Version comparison data »
:::

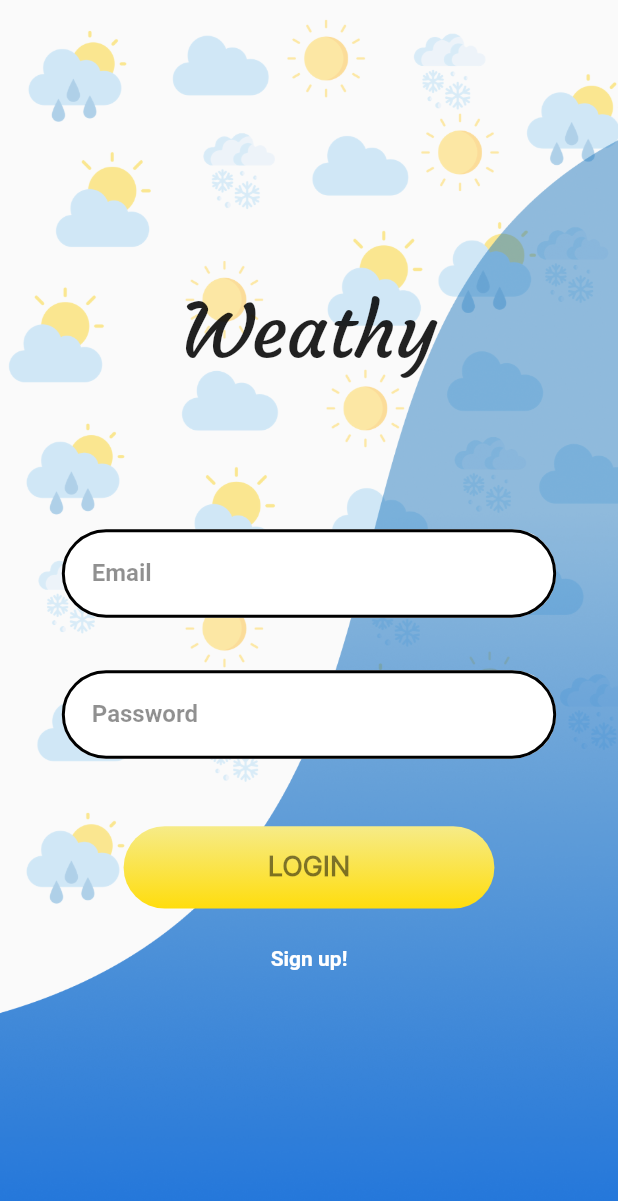
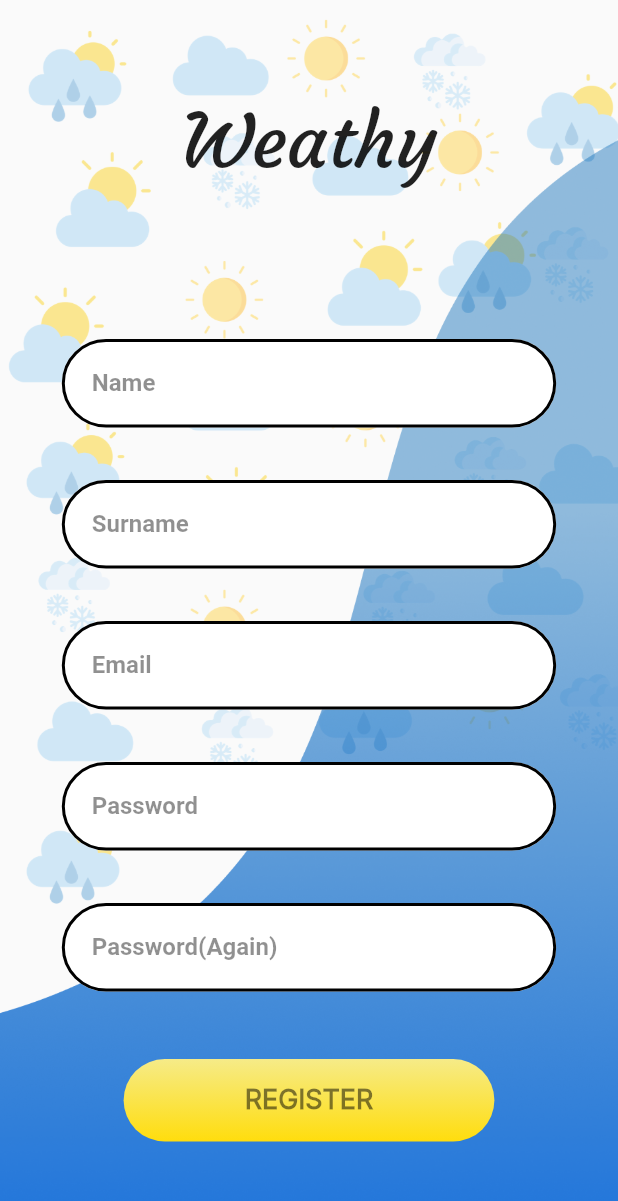
Before and after one commit to ishakcoban/weather-app-mobile, a Flutter app: the screen it shows after launch, on a phone screen of 412 x 824 dp. Shown: the top 1201 px of the screen. Run offline on Flutter 3.47's test engine with Material 2 defaults, Android fonts, the phone set to English and light mode, and no system bars; our stand-ins replace firebase_core; accounts and stored records are empty.

Commit message:
firebase bug fixed

```diff
--- a/lib/main.dart
+++ b/lib/main.dart
@@ -1,4 +1,5 @@
 import 'package:flutter/material.dart';
+import 'package:firebase_core/firebase_core.dart';
 import './screens/login.dart';
 import './screens/register.dart';
 import './screens/home.dart';
@@ -6,7 +7,6 @@ import './screens/profile.dart';
 import './screens/addClothes.dart';
 import './screens/clothes.dart';
 import './screens/weather.dart';
-import 'package:firebase_core/firebase_core.dart';
 
 Future main() async {
   WidgetsFlutterBinding.ensureInitialized();
@@ -17,7 +17,7 @@ Future main() async {
 class MyApp extends StatelessWidget {
   Widget build(BuildContext context) {
     return MaterialApp(
-      initialRoute: '/',
+      initialRoute: '/register',
       routes: {
         '/': (_) => Login(),
         '/register': (_) => Register(),
--- a/lib/screens/register.dart
+++ b/lib/screens/register.dart
@@ -10,6 +10,11 @@ class Register extends StatefulWidget {
 }
 
 class _RegisterState extends State<Register> {
+  final nameController = TextEditingController();
+  final surnameController = TextEditingController();
+  final emailController = TextEditingController();
+  final passwordController = TextEditingController();
+  final passwordAgainController = TextEditingController();
   late FocusNode myFocusNode = FocusNode();
 
   void initState() {
@@ -70,7 +75,39 @@ class _RegisterState extends State<Register> {
                                     width: 2, color: blackColor), //<-- SEE HERE
                               ),
                               border: OutlineInputBorder(),
-                              labelText: 'Username',
+                              labelText: 'Name',
+                              labelStyle: TextStyle(
+                                  fontWeight: myFocusNode.hasFocus
+                                      ? FontWeight.normal
+                                      : FontWeight.bold,
+                                  color: myFocusNode.hasFocus
+                                      ? blackColor
+                                      : Color.fromARGB(111, 0, 0, 0))),
+                        ),
+                      ),
+                      Container(
+                        margin: EdgeInsets.only(top: 35),
+                        child: TextField(
+                          obscureText: false,
+                          decoration: InputDecoration(
+                              filled: true,
+                              fillColor: whiteColor,
+                              contentPadding: EdgeInsets.only(
+                                  left: 20, top: 20, bottom: 20),
+                              focusedBorder: OutlineInputBorder(
+                                borderSide:
+                                    BorderSide(width: 2, color: Colors.black),
+                                borderRadius:
+                                    BorderRadius.all(Radius.circular(35)),
+                              ),
+                              enabledBorder: OutlineInputBorder(
+                                borderRadius:
+                                    BorderRadius.all(Radius.circular(35)),
+                                borderSide: BorderSide(
+                                    width: 2, color: blackColor), //<-- SEE HERE
+                              ),
+                              border: OutlineInputBorder(),
+                              labelText: 'Surname',
                               labelStyle: TextStyle(
                                   fontWeight: myFocusNode.hasFocus
                                       ? FontWeight.normal
```
Also changed, not shown: 1 other file.
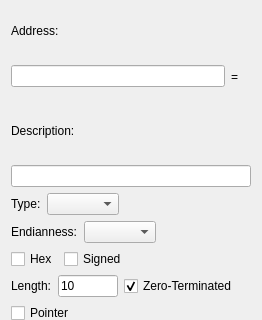
The window that GUI/AddAddressManuallyDialog.ui (korcankaraokcu/PINCE) describes before a commit, drawn with Qt 5; both pictures show x 0 to 262 and y 0 to 320 of the 262 by 486 pixel window.
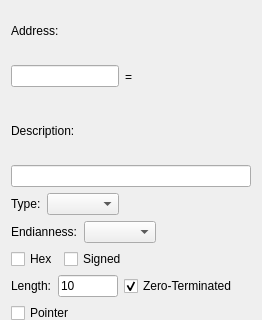
The same window after the commit.

Commit message: Fixed lineEdit alignment for AddAddressManuallyDialog

What changed in the file:
```diff
--- a/GUI/AddAddressManuallyDialog.ui
+++ b/GUI/AddAddressManuallyDialog.ui
@@ -358,6 +358,19 @@
          </property>
         </widget>
        </item>
+       <item>
+        <spacer name="horizontalSpacer">
+         <property name="orientation">
+          <enum>Qt::Horizontal</enum>
+         </property>
+         <property name="sizeHint" stdset="0">
+          <size>
+           <width>40</width>
+           <height>20</height>
+          </size>
+         </property>
+        </spacer>
+       </item>
       </layout>
      </item>
     </layout>
```
The commit also changes 2 other files.
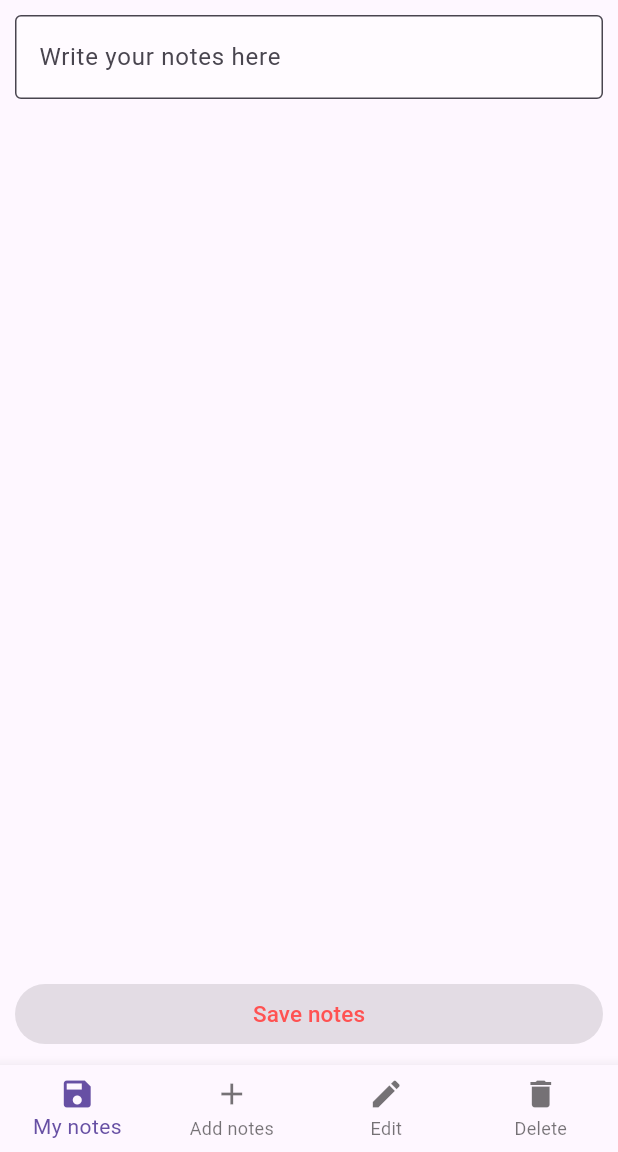
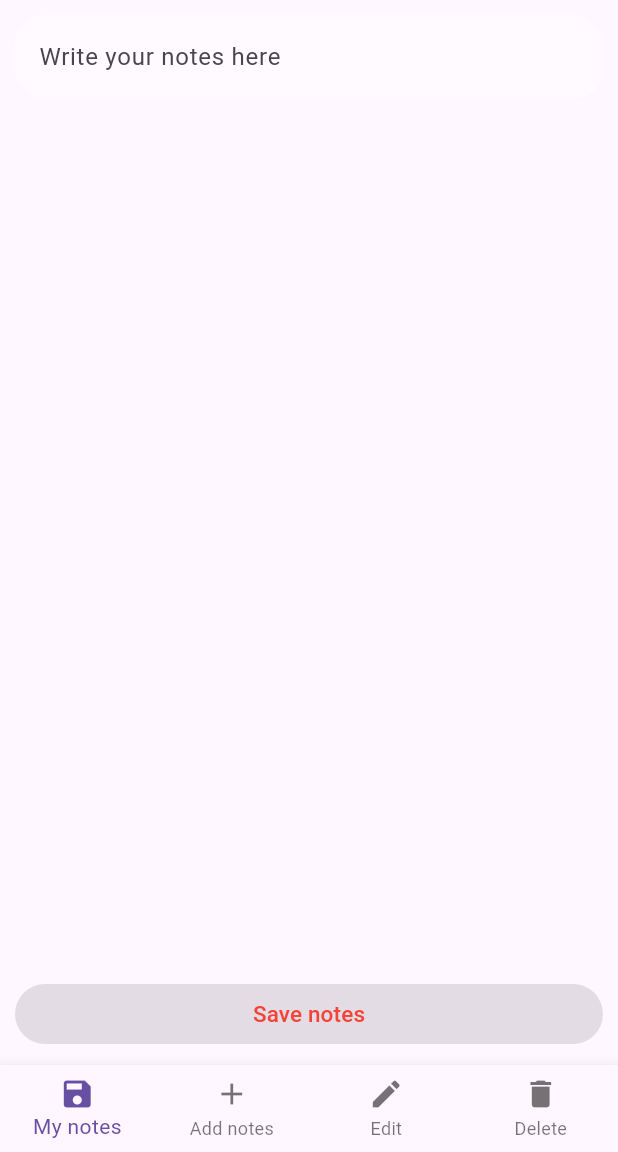
Before and after one commit to Majok-Bol/notebook, a Flutter app: the screen it shows after launch, on a phone screen of 412 x 824 dp, the part 84-1236 px from its top. Run offline on Flutter 3.47's test engine with Material 3 defaults, Android fonts, the phone set to English and light mode, and no system bars.

Commit message:
removed borderside in textfield

```diff
--- a/lib/main.dart
+++ b/lib/main.dart
@@ -18,14 +18,14 @@ class MyApp extends StatelessWidget{
                 keyboardType: TextInputType.multiline,
                 maxLines: null,
                 decoration: InputDecoration(
-                  border: OutlineInputBorder(),
+                  border: OutlineInputBorder(borderRadius:BorderRadius.circular(20),borderSide: BorderSide.none),
                   hintText: 'Write your notes here ',
-                  fillColor: Colors.white54,
+                  fillColor: Colors.white38,
                   filled: true,
 
                 ),
               )),
-              ElevatedButton(onPressed: null, child: Text('Save notes',style:TextStyle(color: Colors.redAccent,fontSize: 15),))
+              ElevatedButton(onPressed: null, child: Text('Save notes',style:TextStyle(color: Colors.red,fontSize: 15),))
 
                 ],
           ),
```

:::

What is required » An exact copy is needed of the entries above, starting at the line that holds "The window that" and stopping at the line that holds "The commit also changes 2 other files.", both kept; pictures stay out.

Written response »
The window that GUI/AddAddressManuallyDialog.ui (korcankaraokcu/PINCE) describes before a commit, drawn with Qt 5; both pictures show x 0 to 262 and y 0 to 320 of the 262 by 486 pixel window.
The same window after the commit.

Commit message: Fixed lineEdit alignment for AddAddressManuallyDialog

What changed in the file:
```diff
--- a/GUI/AddAddressManuallyDialog.ui
+++ b/GUI/AddAddressManuallyDialog.ui
@@ -358,6 +358,19 @@
          </property>
         </widget>
        </item>
+       <item>
+        <spacer name="horizontalSpacer">
+         <property name="orientation">
+          <enum>Qt::Horizontal</enum>
+         </property>
+         <property name="sizeHint" stdset="0">
+          <size>
+           <width>40</width>
+           <height>20</height>
+          </size>
+         </property>
+        </spacer>
+       </item>
       </layout>
      </item>
     </layout>
```
The commit also changes 2 other files.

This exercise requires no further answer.